[Start of section]

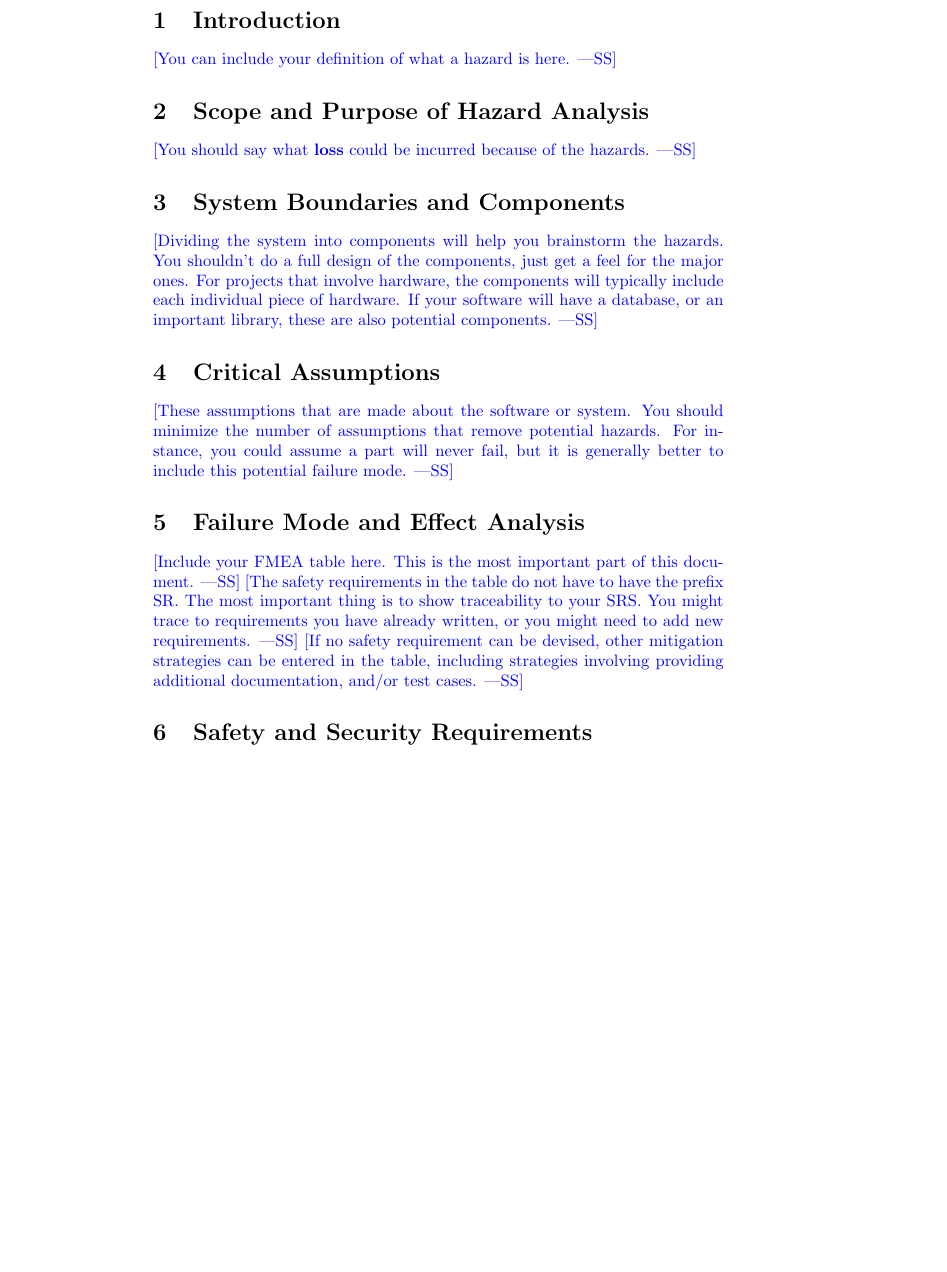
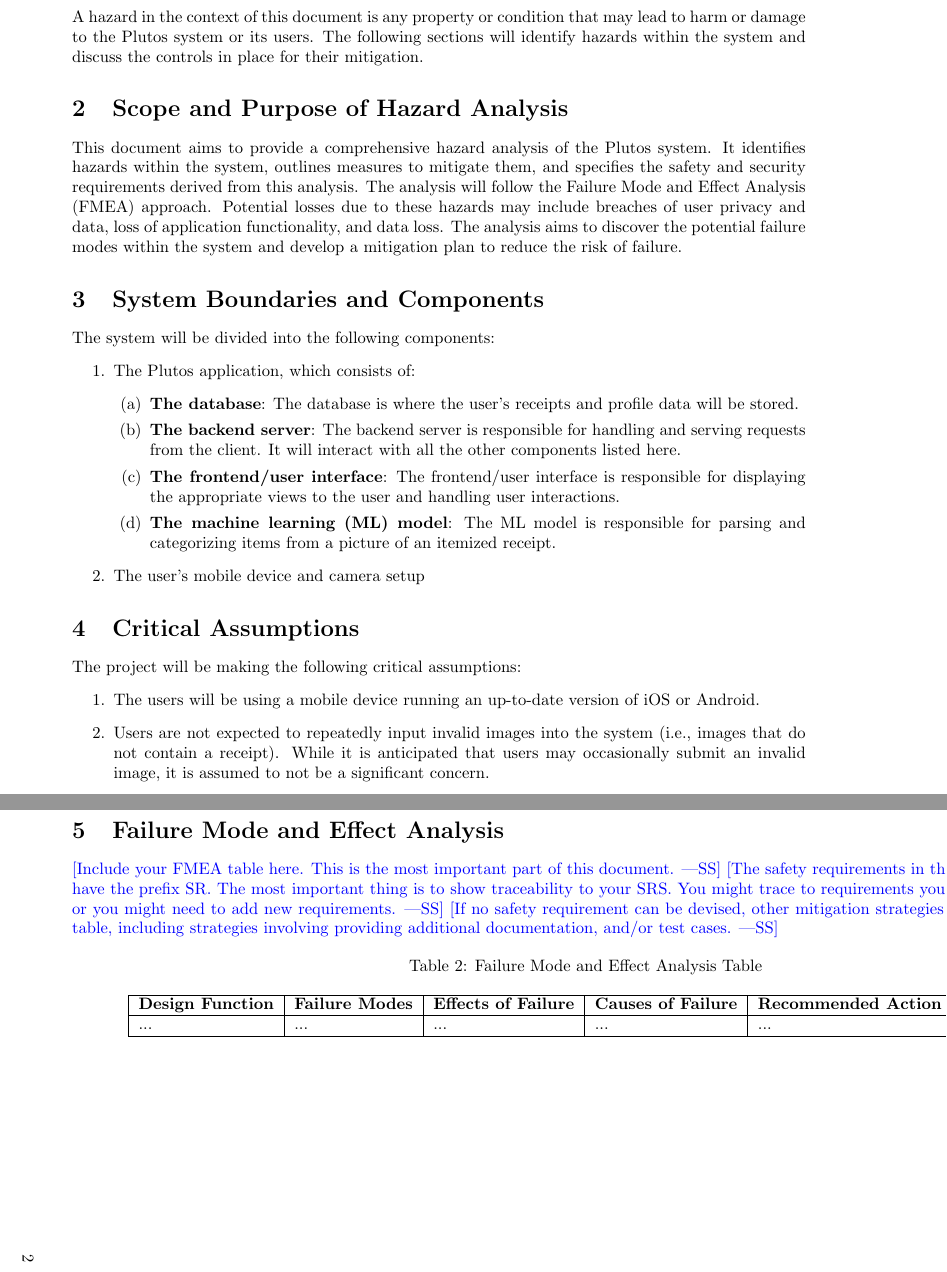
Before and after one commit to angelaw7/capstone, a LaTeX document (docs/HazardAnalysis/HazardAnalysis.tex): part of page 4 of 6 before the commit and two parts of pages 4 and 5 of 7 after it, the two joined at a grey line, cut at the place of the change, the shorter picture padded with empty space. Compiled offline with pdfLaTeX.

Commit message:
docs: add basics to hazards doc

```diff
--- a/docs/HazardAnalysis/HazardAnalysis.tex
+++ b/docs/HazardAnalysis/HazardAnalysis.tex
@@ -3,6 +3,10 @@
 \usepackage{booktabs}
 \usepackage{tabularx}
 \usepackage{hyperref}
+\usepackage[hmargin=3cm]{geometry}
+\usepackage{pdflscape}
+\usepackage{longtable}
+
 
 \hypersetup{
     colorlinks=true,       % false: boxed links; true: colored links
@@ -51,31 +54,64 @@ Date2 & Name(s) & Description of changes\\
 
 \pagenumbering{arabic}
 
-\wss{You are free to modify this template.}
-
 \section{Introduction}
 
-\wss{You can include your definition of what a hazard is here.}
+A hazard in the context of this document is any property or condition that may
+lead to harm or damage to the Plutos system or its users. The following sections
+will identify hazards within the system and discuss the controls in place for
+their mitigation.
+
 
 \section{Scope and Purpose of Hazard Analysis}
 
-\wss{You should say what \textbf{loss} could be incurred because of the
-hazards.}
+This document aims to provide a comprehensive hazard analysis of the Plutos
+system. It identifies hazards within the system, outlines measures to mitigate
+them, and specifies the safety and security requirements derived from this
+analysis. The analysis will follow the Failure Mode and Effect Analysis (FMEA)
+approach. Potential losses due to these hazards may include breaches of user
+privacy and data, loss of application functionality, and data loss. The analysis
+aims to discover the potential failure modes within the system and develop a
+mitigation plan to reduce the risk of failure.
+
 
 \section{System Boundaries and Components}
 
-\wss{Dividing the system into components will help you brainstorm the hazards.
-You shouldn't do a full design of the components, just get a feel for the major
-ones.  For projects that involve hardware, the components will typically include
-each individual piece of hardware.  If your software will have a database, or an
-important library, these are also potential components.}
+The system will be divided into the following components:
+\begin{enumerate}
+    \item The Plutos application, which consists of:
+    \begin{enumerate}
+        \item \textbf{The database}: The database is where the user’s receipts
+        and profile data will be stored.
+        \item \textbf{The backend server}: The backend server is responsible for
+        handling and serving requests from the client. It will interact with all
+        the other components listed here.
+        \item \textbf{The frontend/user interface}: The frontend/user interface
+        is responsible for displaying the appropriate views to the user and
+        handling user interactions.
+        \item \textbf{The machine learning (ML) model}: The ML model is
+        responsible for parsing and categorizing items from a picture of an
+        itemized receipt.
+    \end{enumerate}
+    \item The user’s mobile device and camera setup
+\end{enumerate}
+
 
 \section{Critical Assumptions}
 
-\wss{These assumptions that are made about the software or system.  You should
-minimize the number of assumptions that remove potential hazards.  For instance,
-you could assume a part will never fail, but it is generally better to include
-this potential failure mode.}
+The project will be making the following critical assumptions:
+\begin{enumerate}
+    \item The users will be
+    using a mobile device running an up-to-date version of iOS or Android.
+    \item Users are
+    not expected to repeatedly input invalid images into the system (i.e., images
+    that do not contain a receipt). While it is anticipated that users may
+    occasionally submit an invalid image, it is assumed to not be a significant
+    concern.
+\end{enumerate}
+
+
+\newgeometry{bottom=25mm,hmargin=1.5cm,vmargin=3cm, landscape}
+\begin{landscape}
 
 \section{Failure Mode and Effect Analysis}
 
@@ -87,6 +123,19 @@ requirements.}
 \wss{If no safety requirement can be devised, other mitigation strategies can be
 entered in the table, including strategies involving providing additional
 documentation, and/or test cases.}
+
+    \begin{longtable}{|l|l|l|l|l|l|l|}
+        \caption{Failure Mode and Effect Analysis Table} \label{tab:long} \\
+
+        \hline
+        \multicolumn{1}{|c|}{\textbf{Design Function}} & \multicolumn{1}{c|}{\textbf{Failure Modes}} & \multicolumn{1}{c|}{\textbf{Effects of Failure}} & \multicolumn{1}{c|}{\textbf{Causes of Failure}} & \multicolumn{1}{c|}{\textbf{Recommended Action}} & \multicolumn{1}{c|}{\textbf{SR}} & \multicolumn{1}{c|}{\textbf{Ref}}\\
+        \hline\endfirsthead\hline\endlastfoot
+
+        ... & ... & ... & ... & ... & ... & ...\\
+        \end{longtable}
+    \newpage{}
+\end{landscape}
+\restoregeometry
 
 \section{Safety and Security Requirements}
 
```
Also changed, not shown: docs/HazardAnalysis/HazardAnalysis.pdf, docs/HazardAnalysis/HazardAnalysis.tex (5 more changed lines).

[End of section]
[Start of section]

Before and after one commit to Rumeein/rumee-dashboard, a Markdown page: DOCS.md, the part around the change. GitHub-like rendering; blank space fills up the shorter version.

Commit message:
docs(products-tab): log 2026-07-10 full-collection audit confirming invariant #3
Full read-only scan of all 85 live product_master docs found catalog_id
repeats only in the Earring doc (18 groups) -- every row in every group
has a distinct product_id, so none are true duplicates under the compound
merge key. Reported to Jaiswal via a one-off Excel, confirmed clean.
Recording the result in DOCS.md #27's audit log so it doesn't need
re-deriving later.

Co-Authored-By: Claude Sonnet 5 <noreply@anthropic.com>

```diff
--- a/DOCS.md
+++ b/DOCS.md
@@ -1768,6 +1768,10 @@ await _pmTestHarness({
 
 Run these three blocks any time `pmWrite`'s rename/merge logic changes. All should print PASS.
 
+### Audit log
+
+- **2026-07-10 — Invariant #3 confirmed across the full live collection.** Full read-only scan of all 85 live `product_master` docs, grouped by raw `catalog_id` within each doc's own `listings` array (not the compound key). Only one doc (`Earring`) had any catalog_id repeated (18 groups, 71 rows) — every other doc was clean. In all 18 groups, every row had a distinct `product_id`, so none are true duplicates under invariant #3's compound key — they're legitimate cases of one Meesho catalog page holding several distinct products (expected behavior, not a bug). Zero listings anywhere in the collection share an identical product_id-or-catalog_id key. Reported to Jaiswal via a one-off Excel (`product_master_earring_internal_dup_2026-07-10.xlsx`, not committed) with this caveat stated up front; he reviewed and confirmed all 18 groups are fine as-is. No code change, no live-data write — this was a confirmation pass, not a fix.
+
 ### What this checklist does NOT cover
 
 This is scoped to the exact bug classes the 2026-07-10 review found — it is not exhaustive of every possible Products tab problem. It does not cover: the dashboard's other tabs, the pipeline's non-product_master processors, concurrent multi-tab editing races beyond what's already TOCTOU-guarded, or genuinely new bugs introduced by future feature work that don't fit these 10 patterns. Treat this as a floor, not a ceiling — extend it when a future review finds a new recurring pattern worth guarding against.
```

[End of section]
[Start of section]

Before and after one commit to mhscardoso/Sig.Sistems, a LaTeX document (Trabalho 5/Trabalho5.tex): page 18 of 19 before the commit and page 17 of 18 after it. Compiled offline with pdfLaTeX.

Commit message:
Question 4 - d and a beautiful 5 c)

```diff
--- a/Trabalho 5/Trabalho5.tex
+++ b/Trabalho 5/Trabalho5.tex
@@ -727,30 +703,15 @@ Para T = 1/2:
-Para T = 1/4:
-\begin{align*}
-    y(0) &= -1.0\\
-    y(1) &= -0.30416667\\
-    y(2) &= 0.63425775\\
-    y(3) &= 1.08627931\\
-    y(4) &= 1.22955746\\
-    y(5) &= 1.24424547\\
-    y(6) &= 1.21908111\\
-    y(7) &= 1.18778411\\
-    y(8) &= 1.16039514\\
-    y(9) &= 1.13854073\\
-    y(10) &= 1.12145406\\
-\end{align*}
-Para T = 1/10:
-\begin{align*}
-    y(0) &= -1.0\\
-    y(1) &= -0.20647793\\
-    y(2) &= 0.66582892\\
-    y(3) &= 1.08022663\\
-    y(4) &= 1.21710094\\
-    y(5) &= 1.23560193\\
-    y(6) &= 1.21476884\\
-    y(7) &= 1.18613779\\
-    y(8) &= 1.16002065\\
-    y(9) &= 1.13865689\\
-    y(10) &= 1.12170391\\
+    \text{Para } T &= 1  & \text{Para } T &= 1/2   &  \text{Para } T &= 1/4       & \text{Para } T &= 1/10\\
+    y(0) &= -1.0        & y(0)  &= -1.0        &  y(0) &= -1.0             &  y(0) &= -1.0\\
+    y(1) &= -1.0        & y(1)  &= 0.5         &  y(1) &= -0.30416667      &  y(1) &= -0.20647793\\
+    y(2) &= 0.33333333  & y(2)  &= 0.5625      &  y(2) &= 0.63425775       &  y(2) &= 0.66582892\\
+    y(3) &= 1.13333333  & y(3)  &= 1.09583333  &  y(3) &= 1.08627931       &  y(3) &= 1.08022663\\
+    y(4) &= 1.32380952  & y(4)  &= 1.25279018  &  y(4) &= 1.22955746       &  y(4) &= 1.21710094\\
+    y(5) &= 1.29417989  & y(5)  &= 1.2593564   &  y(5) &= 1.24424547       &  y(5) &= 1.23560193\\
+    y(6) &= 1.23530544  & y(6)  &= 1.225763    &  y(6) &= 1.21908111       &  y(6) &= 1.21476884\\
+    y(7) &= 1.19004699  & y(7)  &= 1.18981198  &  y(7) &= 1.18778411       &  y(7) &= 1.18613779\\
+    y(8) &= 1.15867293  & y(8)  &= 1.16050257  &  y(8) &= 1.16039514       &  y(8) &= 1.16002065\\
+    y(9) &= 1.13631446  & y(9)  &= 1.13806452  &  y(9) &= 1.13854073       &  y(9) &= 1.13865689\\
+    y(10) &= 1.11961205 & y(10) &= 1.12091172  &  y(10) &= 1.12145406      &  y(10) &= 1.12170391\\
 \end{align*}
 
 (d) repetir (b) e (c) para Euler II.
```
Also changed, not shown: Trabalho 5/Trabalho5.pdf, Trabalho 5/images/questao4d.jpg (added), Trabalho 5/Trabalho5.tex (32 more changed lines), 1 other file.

[End of section]

**PROBLEM TO SOLVE**
Using the listing above, return all lines where the word "handling" occurs.

**OUTPUT FOR THIS TASK**
+        handling and serving requests from the client. It will interact with all
+        handling user interactions.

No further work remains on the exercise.